Children use more "native" japanese words and phrasal verbs, and come to use more kanji compounds as they get more educated. That's the same way a kid will say something like "get away" and an adult will say "escape". Kids know lots of concrete words, which are mostly japanese in origin, and as they study more abstract things, they see more chinese kanji compounds.

Japanese is not Tonal, and Chinese is, so when they brought over the kanji from China, a lot of information was lost - there might be 4 tones for the syllable "shu" in chinese, each with a different meaning and its own kanji. But in japanese, they lost this tone information, but kept the different kanji. So there are tons of kanji that have the same sound. This is hard.

The set of sounds used in Japanese are pretty much a subset of english, except for the occasional ryu difficulty (it's not pronounced rye-yu, it's ryu).

Japanese is a monosyllabic language. So, there is a big difference between the words "isho" and "issho" - the first has two syllables, the second three. The basic form is consonant plus vowel. Except for vowels and the letter N, the basic sound units of japanese are "k s t n h m y r w" + one of "a i u e o". Converted to english, there are probably lots more even length words in Japanese than odd. However, you can double the consonant sometimes, for example in the word "haka" if add the doubling symbol between the ha and the ka, it comes out as "hakka".

Because of this, there are no consonant clusters like st, tr, etc. "stack" becomes su ta kku. "elvis" become e ru bi su, since there's no b/v or r/l distinction. Also, there are no articles, plurals or spaces between words. In general to English speakers, spoken Japanese seems easy, but to Japanese, English is really hard.

It's a very captive language; 95+% of speakers are native speakers.

Hard things about Japanese are the ~2000 kanji, polite speech, and the total unwillingness of japanese people to ever correct a mistake.

The alphabetization system of such a complicated language is explained in japanese alphabet.

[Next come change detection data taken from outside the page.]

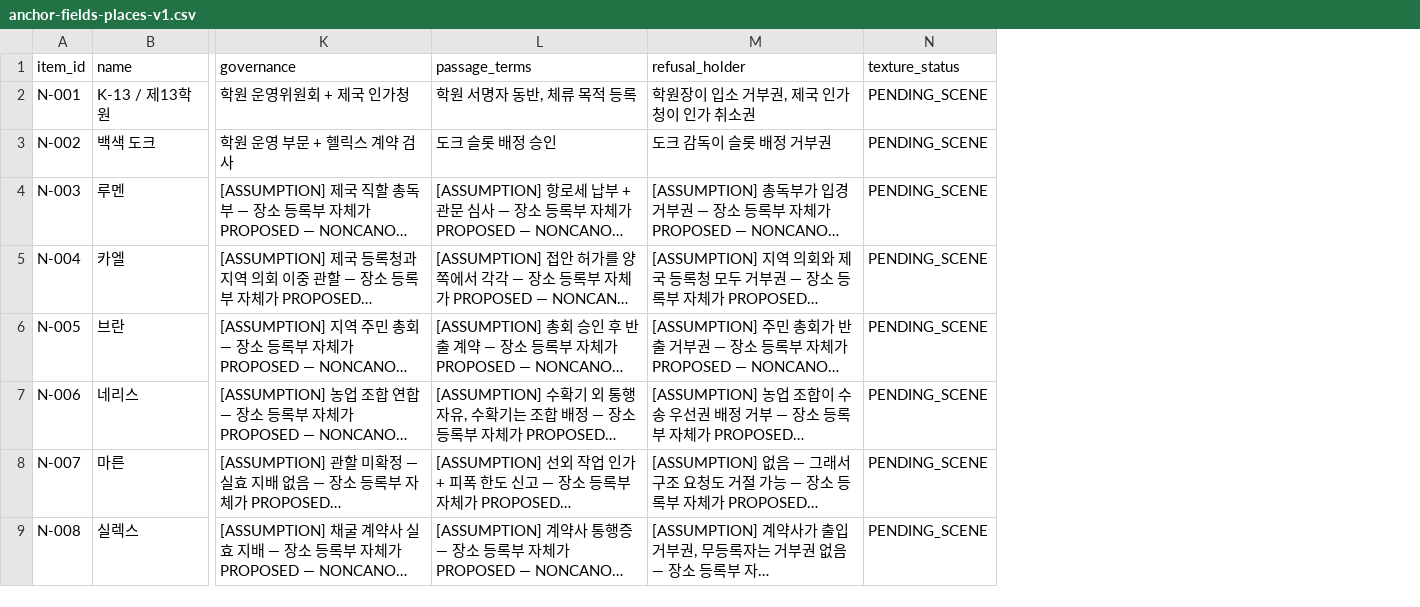
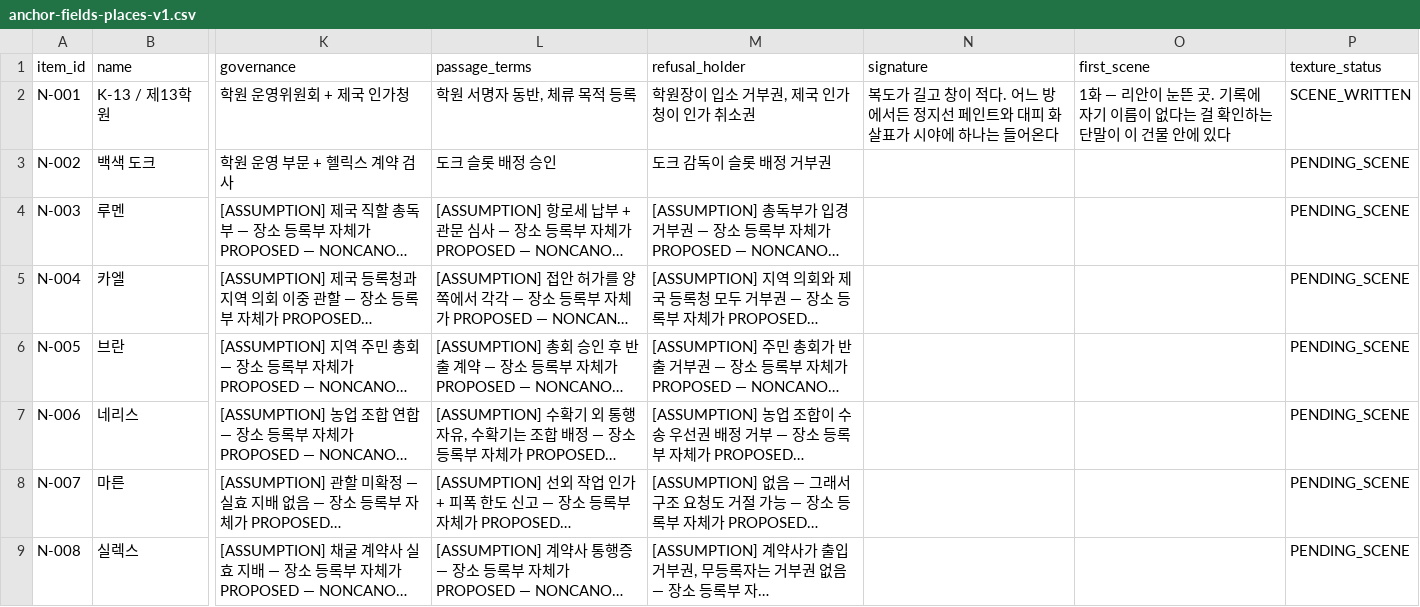
Before and after one commit to storm-credit/galactic-legacy-archive, a CSV file: docs/02_world/data/anchor-fields-places-v1.csv, drawn as a sheet; only a part is shown, gaps mark what is left out; long unchanged cells end in …; addresses are those after the commit; the diff names each change by its address in the sheet, - before the commit and + after, or states it on an @@ line.

```diff
--- a/docs/02_world/data/anchor-fields-places-v1.csv
+++ b/docs/02_world/data/anchor-fields-places-v1.csv
+column N (signature), row 2: 복도가 길고 창이 적다. 어느 방에서든 정지선 페인트와 대피 화살표가 시야에 하나는 들어온다
+column O (first_scene), row 2: 1화 — 리안이 눈뜬 곳. 기록에 자기 이름이 없다는 걸 확인하는 단말이 이 건물 안에 있다
-P2 (texture_status): PENDING_SCENE
+P2 (texture_status): SCENE_WRITTEN
```
Also changed, not shown: docs/04_factions/data/anchor-fields-factions-v1.csv, docs/06_hardware/data/anchor-fields-hulls-v1.csv, 7 other files.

The basic principle is that things are organized by the first sound, not by the first "letter" as an english speaker would think of it. This means the order is

  • a  i u e o
  • ka ki ku ke ko
  • sa shi su se so
  • ta chi tsu te to
  • na ni nu ne no
  • ha hi hu he ho
  • ma mi mu me mo
  • ya yu yo
  • ra ri ru re ro
  • wa wo
  • n